Photo Thanks to Jon Tyson
I’m posting quotes as we go through the fuzzy zone of being new parents again in these next days. This quote comes from Jaco Hamman (Becoming a Pastor, 71):
Ministry, like any other truly human activity, emerges from your inwardness, for better or worse. As you lead and pray, you project the condition of your inner space and those around you. Ministry opens the window to your soul.
Photo Thanks to Talia Cohen
I’m posting quotes as we go through the fuzzy zone of being new parents again in these next days. This quote comes from Carrie Doehring (The Practice of Pastoral Care: A Postmodern Approach, 111):
People become most aware of their values when they reach turning points in their lives and must make choices or when they are thrust into decision making because of a crisis. Prior to such moments, they may not have thought much about the values that orient them to the meaning and purpose of their lives. At its simplest, theology is a way to talk about people’s deepest values.
Photo Thanks to Caleb Morris
I’m posting quotes as we go through the fuzzy zone of being new parents again in these next days. This quote comes from Howard Thurman (Disciplines of the Spirit, 113):
When a man is despised and hated by other men and all around are the instruments of violence working in behalf of such attitudes, then he may find himself resorting to hatred as a means of salvaging a sense of self, however fragmented. Under such circumstances, hate becomes a man’s way of saying that he is present. Despite the will to his nonexistence on the part of his environment or persons in it, he affirms himself by affirming the nonexistence of those who so regard him. In the end the human spirit cannot tolerate this.
Photo Thanks by Julien Sister
I’m posting quotes as we go through the fuzzy zone of being new parents again in these next days. This quote comes from Gerald May (Simply Sane, 107):
Whatever is being held, one can ease one’s grip. In the midst of any situation, no matter how tense or pressing, it is possible to relax. First the body, just easing the muscles and allowing the limbs to become flexible. Then the mind, in the same way, relaxing. Not avoiding the tension of the moment, it is possible to relax into it. Deeply….Whenever a knot is found, it can be allowed to loosen and perhaps unravel completely. Never by picking at the knot itself, but rather by easing the tension upon it.
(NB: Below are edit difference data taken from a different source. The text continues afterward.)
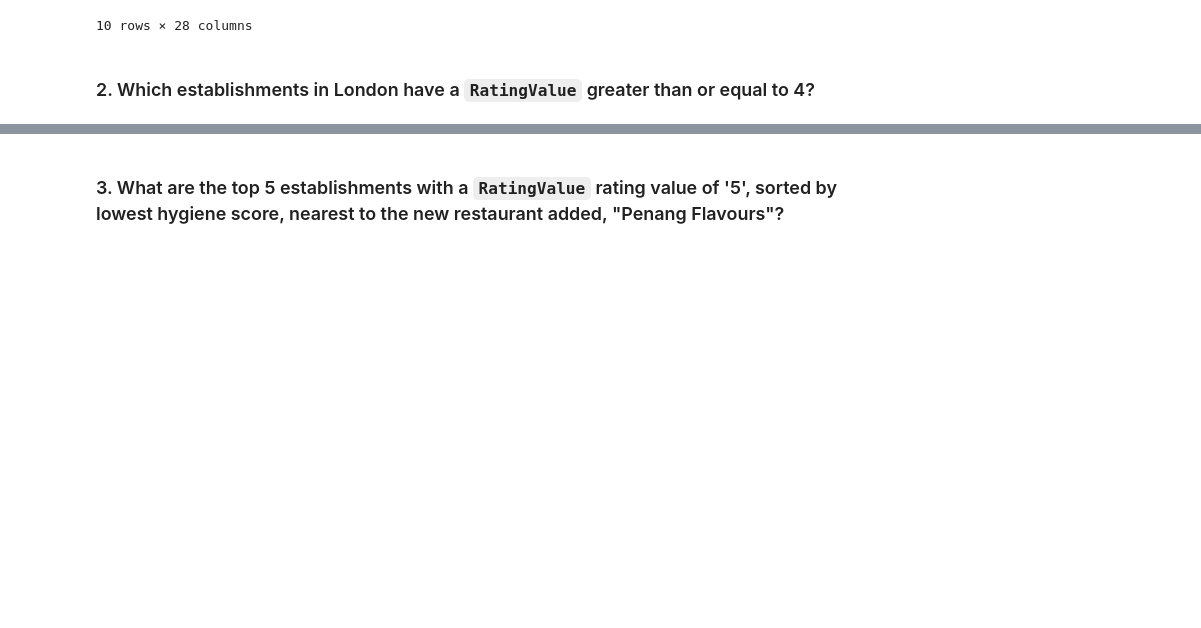
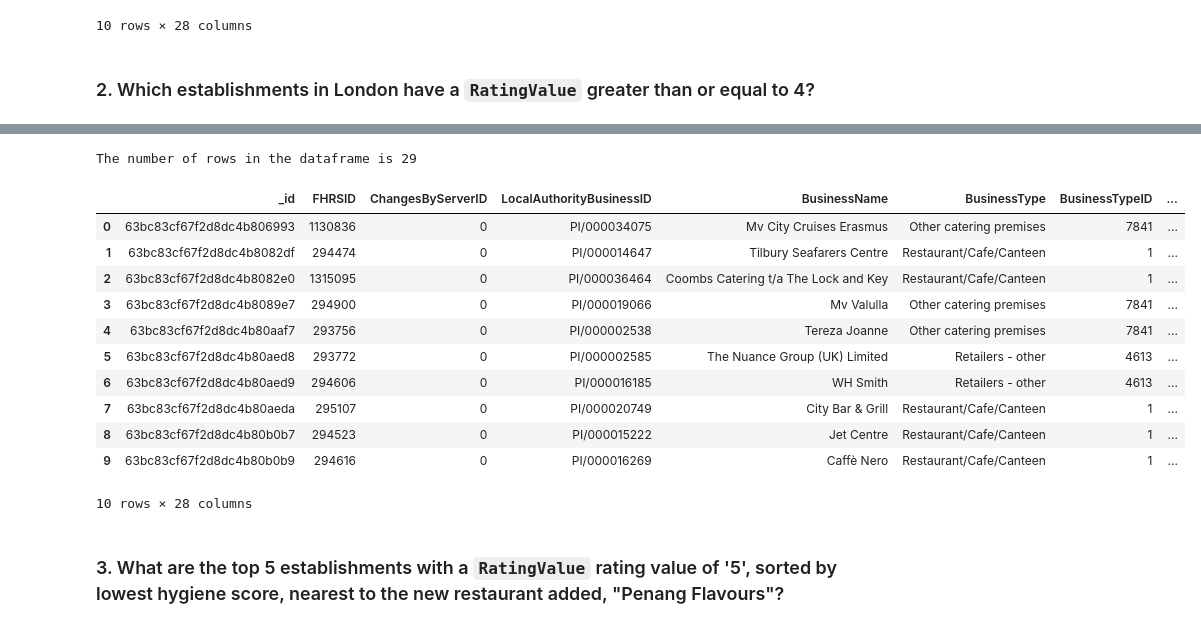
Before and after one commit to vgpass/nosql-challenge, a Jupyter notebook: Starter_Code/NoSQL_analysis_working.ipynb, the cells around one changed output, grey strips where cells are left out. Saved outputs shown, nothing was run; the diff lists cells and outputs as text; code cells hidden in the pictures; blank space fills up the shorter version.

```diff
--- a/Starter_Code/NoSQL_analysis_working.ipynb
+++ b/Starter_Code/NoSQL_analysis_working.ipynb
@@ -84,13 +86,15 @@ The number of rows in the dataframe is 41
 ### 2. Which establishments in London have a `RatingValue` greater than or equal to 4?
 # %%
 # Find the establishments with London as the Local Authority and has a RatingValue greater than or equal to 4.
-query = {'LocalAuthorityName': {'$regex': 'London'},
-         'RatingValue': {'$gte': 4}
+query = {'RatingValue': {'$eq': '4'},
+            'RatingValue': {'$eq': '5'},
+            'LocalAuthorityName': {'$regex': 'London'}
          }
-london_four_rating = establishments.find(query)
 
-for x in london_four_rating:
-    print(x[0])
+london_gte_4 = establishments.find(query)
+
 # Use count_documents to display the number of documents in the result
-# print(f'The number of rows in the dataframe is {len(london_four_rating)}')
+print("Number of documents in result:", establishments.count_documents(query))
+
 # Display the first document in the results using pprint
+pprint(london_gte_4[0])
@@ -97,9 +119,26 @@ for x in london_four_rating:
 # %%
 # Convert the result to a Pandas DataFrame
+london_gte_4_df = pd.DataFrame(london_gte_4)
 
 # Display the number of rows in the DataFrame
+print(f'The number of restaurants in the dataframe is {len(london_gte_4_df)}')
 
 # Display the first 10 rows of the DataFrame
+london_gte_4_df.head(10)
+# %% [output]
+The number of rows in the dataframe is 29
+|  | _id | FHRSID | ChangesByServerID | LocalAuthorityBusinessID | BusinessName | BusinessType | BusinessTypeID | ... |
+| 0 | 63bc83cf67f2d8dc4b806993 | 1130836 | 0 | PI/000034075 | Mv City Cruises Erasmus | Other catering premises | 7841 | ... |
+| 1 | 63bc83cf67f2d8dc4b8082df | 294474 | 0 | PI/000014647 | Tilbury Seafarers Centre | Restaurant/Cafe/Canteen | 1 | ... |
+| 2 | 63bc83cf67f2d8dc4b8082e0 | 1315095 | 0 | PI/000036464 | Coombs Catering t/a The Lock and Key | Restaurant/Cafe/Canteen | 1 | ... |
+| 3 | 63bc83cf67f2d8dc4b8089e7 | 294900 | 0 | PI/000019066 | Mv Valulla | Other catering premises | 7841 | ... |
+| 4 | 63bc83cf67f2d8dc4b80aaf7 | 293756 | 0 | PI/000002538 | Tereza Joanne | Other catering premises | 7841 | ... |
+| 5 | 63bc83cf67f2d8dc4b80aed8 | 293772 | 0 | PI/000002585 | The Nuance Group (UK) Limited | Retailers - other | 4613 | ... |
+| 6 | 63bc83cf67f2d8dc4b80aed9 | 294606 | 0 | PI/000016185 | WH Smith | Retailers - other | 4613 | ... |
+| 7 | 63bc83cf67f2d8dc4b80aeda | 295107 | 0 | PI/000020749 | City Bar & Grill | Restaurant/Cafe/Canteen | 1 | ... |
+| 8 | 63bc83cf67f2d8dc4b80b0b7 | 294523 | 0 | PI/000015222 | Jet Centre | Restaurant/Cafe/Canteen | 1 | ... |
+| 9 | 63bc83cf67f2d8dc4b80b0b9 | 294616 | 0 | PI/000016269 | Caffè Nero | Restaurant/Cafe/Canteen | 1 | ... |
+10 rows × 28 columns
 # %% [markdown]
 ### 3. What are the top 5 establishments with a `RatingValue` rating value of '5', sorted by lowest hygiene score, nearest to the new restaurant added, "Penang Flavours"?
 # %%
```
Also changed, not shown: parts of 6 cells of this notebook.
Photo Thanks to Milada Vigerova
I’m posting quotes as we go through the fuzzy zone of being new parents again in these next days. This quote comes from Timothy Jones (Workday Prayers, 39):
Sometimes our words get in the way of what we want to express and do. We may pile them on even after they cease being truly wise or thought out. In these times, silence is usually more helpful to others than our words. “In quietness and in confidence shall be your strength,” the prophet said (Isaiah 30:15). On the job today, in what may be a wordy, noisy world, consider ways to nurture a silence that gives others room to speak, that gives God room to move.
Photo Thanks to Luis Llerena
I’m posting quotes as we go through the fuzzy zone of being new parents again in these next days. This quote comes from bell hooks (Where We Stand: Class Matters, 6):
While the poor are offered addiction as a way to escape thinking too much, working people are encouraged to shop. Consumer culture silences working people and the middle classes. They are busy buying or planning to buy. Although their fragile hold on economic self-sufficiency is slipping, they still cling to the dream of a class-free society where everyone can make it to the top. They are afraid to face the significance of dwindling resources, the high cost of education, housing, and health care. They are afraid to think too deeply about class.
Photo Thanks to Daria Sukhorukova
I’m posting quotes as we go through the fuzzy zone of being new parents again in these next days. This quote comes from Parker Palmer (The Active Life, 50-51):
If we were to accept large areas of life as pure gift, we would be forced to acknowledge that we are not in control. Were we to live as recipients rather than makers, we might feel dependent and diminished, like clients of some cosmic welfare system that demeans our lives. If we were to affirm that we have received many gifts, that we have not earned all that we have, we might feel obliged to pass the gifts along rather than hoard our treasures to ourselves.